··· The data ···
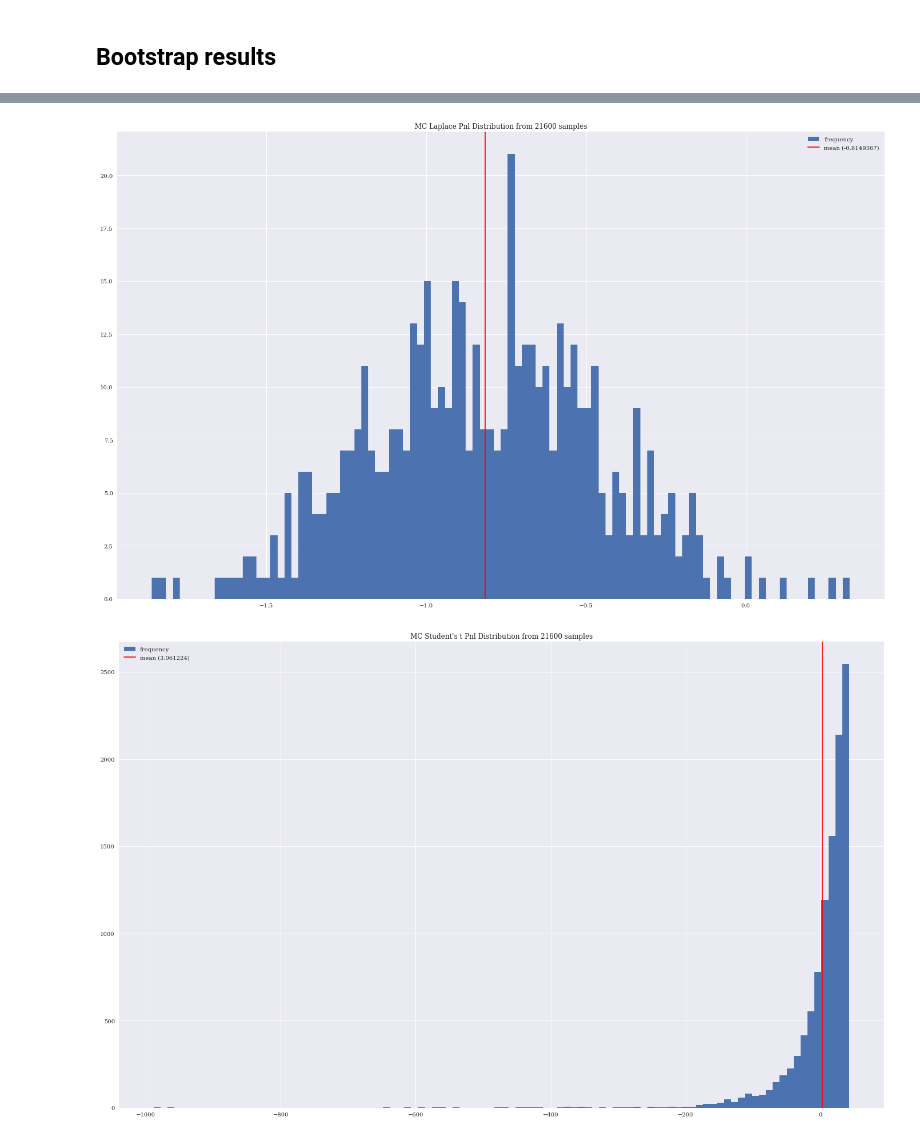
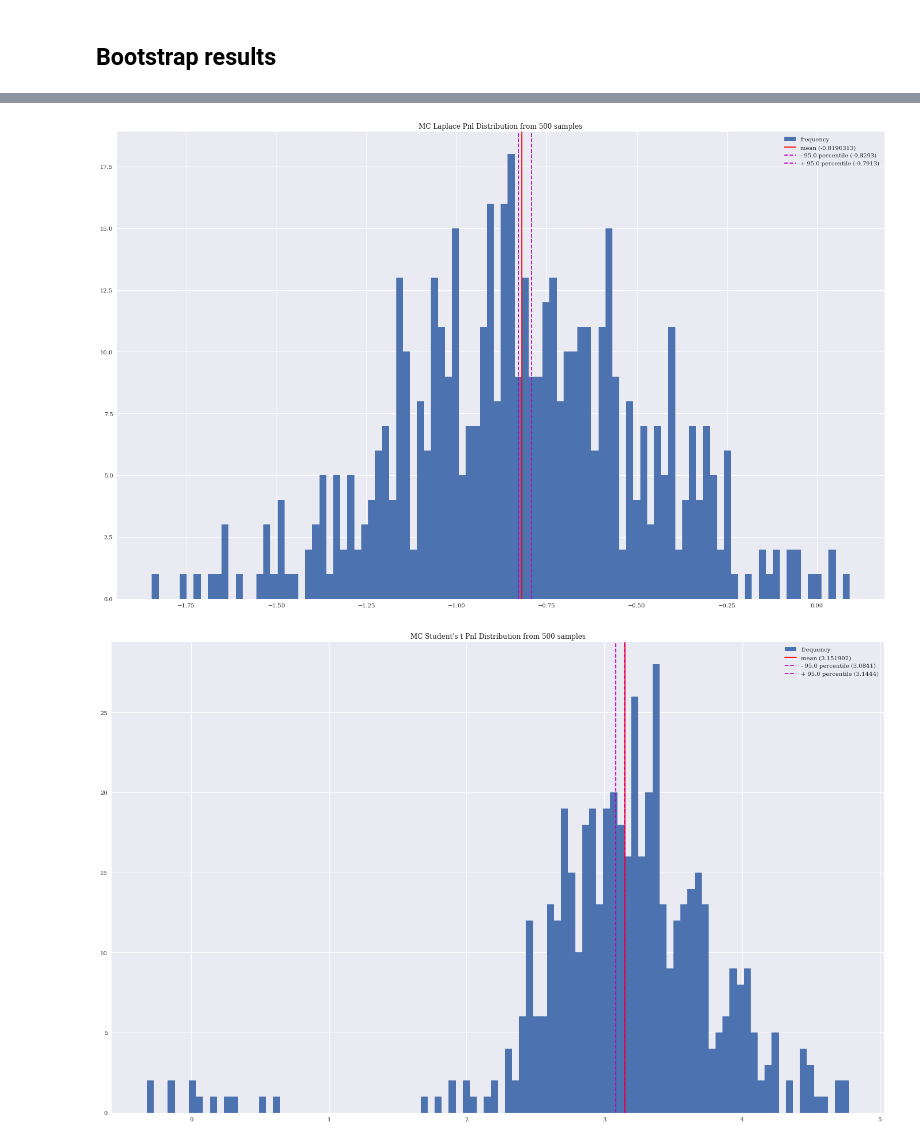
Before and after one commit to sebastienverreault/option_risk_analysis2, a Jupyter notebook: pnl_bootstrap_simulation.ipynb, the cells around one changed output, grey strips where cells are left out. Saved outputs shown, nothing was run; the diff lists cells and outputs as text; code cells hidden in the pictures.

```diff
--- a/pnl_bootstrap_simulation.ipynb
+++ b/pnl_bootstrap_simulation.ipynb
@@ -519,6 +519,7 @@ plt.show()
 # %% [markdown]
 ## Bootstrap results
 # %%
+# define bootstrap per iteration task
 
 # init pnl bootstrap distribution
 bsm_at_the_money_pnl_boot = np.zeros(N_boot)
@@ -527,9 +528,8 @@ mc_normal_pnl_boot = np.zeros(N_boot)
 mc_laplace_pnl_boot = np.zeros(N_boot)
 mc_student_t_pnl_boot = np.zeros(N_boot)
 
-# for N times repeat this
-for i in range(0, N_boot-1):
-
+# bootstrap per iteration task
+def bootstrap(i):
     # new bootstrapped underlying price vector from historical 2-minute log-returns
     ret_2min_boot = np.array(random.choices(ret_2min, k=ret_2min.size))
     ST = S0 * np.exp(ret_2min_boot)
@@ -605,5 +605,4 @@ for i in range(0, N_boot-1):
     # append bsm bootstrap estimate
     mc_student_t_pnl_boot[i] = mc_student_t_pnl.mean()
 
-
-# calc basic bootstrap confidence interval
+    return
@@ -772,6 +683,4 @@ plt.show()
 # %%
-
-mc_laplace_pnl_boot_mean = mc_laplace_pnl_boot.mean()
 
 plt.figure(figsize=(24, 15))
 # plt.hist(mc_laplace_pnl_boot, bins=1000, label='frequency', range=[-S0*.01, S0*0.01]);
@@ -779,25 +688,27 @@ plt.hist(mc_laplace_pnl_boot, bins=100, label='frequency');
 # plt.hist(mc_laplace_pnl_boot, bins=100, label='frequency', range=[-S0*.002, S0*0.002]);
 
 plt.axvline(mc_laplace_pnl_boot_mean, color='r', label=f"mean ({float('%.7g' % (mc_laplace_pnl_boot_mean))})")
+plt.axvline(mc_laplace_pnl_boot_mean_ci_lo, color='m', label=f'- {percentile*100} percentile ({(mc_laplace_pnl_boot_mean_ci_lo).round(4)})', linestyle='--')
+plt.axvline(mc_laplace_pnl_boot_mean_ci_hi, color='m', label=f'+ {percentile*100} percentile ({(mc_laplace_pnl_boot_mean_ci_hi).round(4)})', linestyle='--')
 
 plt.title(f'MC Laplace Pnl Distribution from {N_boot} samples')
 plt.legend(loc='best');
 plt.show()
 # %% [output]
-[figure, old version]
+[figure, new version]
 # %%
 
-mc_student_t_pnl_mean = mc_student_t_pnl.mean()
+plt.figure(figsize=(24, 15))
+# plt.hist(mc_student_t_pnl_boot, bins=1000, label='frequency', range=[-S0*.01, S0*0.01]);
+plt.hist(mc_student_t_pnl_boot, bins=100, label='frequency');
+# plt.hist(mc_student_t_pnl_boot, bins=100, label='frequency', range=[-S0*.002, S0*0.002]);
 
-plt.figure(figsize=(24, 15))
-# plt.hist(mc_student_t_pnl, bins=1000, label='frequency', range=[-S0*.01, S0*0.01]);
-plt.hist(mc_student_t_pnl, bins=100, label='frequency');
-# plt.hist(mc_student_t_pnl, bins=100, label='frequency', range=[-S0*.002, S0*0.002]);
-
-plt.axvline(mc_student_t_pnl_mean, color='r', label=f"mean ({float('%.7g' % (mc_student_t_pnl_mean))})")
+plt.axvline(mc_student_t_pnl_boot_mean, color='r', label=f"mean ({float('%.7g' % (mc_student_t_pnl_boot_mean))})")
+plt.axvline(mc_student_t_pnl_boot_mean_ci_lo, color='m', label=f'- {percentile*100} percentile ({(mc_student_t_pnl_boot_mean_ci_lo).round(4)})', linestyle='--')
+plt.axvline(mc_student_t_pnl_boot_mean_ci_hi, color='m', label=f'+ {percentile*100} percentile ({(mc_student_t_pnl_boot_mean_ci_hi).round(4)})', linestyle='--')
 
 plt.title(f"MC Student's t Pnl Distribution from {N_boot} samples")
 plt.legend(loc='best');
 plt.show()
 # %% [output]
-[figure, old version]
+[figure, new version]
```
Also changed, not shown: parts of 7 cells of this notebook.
···
## Problem to solve
Each line of the material needs to be given again exactly, without any of its pictures.

## Answer to this exercise
Before and after one commit to sebastienverreault/option_risk_analysis2, a Jupyter notebook: pnl_bootstrap_simulation.ipynb, the cells around one changed output, grey strips where cells are left out. Saved outputs shown, nothing was run; the diff lists cells and outputs as text; code cells hidden in the pictures.

```diff
--- a/pnl_bootstrap_simulation.ipynb
+++ b/pnl_bootstrap_simulation.ipynb
@@ -519,6 +519,7 @@ plt.show()
 # %% [markdown]
 ## Bootstrap results
 # %%
+# define bootstrap per iteration task
 
 # init pnl bootstrap distribution
 bsm_at_the_money_pnl_boot = np.zeros(N_boot)
@@ -527,9 +528,8 @@ mc_normal_pnl_boot = np.zeros(N_boot)
 mc_laplace_pnl_boot = np.zeros(N_boot)
 mc_student_t_pnl_boot = np.zeros(N_boot)
 
-# for N times repeat this
-for i in range(0, N_boot-1):
-
+# bootstrap per iteration task
+def bootstrap(i):
     # new bootstrapped underlying price vector from historical 2-minute log-returns
     ret_2min_boot = np.array(random.choices(ret_2min, k=ret_2min.size))
     ST = S0 * np.exp(ret_2min_boot)
@@ -605,5 +605,4 @@ for i in range(0, N_boot-1):
     # append bsm bootstrap estimate
     mc_student_t_pnl_boot[i] = mc_student_t_pnl.mean()
 
-
-# calc basic bootstrap confidence interval
+    return
@@ -772,6 +683,4 @@ plt.show()
 # %%
-
-mc_laplace_pnl_boot_mean = mc_laplace_pnl_boot.mean()
 
 plt.figure(figsize=(24, 15))
 # plt.hist(mc_laplace_pnl_boot, bins=1000, label='frequency', range=[-S0*.01, S0*0.01]);
@@ -779,25 +688,27 @@ plt.hist(mc_laplace_pnl_boot, bins=100, label='frequency');
 # plt.hist(mc_laplace_pnl_boot, bins=100, label='frequency', range=[-S0*.002, S0*0.002]);
 
 plt.axvline(mc_laplace_pnl_boot_mean, color='r', label=f"mean ({float('%.7g' % (mc_laplace_pnl_boot_mean))})")
+plt.axvline(mc_laplace_pnl_boot_mean_ci_lo, color='m', label=f'- {percentile*100} percentile ({(mc_laplace_pnl_boot_mean_ci_lo).round(4)})', linestyle='--')
+plt.axvline(mc_laplace_pnl_boot_mean_ci_hi, color='m', label=f'+ {percentile*100} percentile ({(mc_laplace_pnl_boot_mean_ci_hi).round(4)})', linestyle='--')
 
 plt.title(f'MC Laplace Pnl Distribution from {N_boot} samples')
 plt.legend(loc='best');
 plt.show()
 # %% [output]
-[figure, old version]
+[figure, new version]
 # %%
 
-mc_student_t_pnl_mean = mc_student_t_pnl.mean()
+plt.figure(figsize=(24, 15))
+# plt.hist(mc_student_t_pnl_boot, bins=1000, label='frequency', range=[-S0*.01, S0*0.01]);
+plt.hist(mc_student_t_pnl_boot, bins=100, label='frequency');
+# plt.hist(mc_student_t_pnl_boot, bins=100, label='frequency', range=[-S0*.002, S0*0.002]);
 
-plt.figure(figsize=(24, 15))
-# plt.hist(mc_student_t_pnl, bins=1000, label='frequency', range=[-S0*.01, S0*0.01]);
-plt.hist(mc_student_t_pnl, bins=100, label='frequency');
-# plt.hist(mc_student_t_pnl, bins=100, label='frequency', range=[-S0*.002, S0*0.002]);
-
-plt.axvline(mc_student_t_pnl_mean, color='r', label=f"mean ({float('%.7g' % (mc_student_t_pnl_mean))})")
+plt.axvline(mc_student_t_pnl_boot_mean, color='r', label=f"mean ({float('%.7g' % (mc_student_t_pnl_boot_mean))})")
+plt.axvline(mc_student_t_pnl_boot_mean_ci_lo, color='m', label=f'- {percentile*100} percentile ({(mc_student_t_pnl_boot_mean_ci_lo).round(4)})', linestyle='--')
+plt.axvline(mc_student_t_pnl_boot_mean_ci_hi, color='m', label=f'+ {percentile*100} percentile ({(mc_student_t_pnl_boot_mean_ci_hi).round(4)})', linestyle='--')
 
 plt.title(f"MC Student's t Pnl Distribution from {N_boot} samples")
 plt.legend(loc='best');
 plt.show()
 # %% [output]
-[figure, old version]
+[figure, new version]
```
Also changed, not shown: parts of 7 cells of this notebook.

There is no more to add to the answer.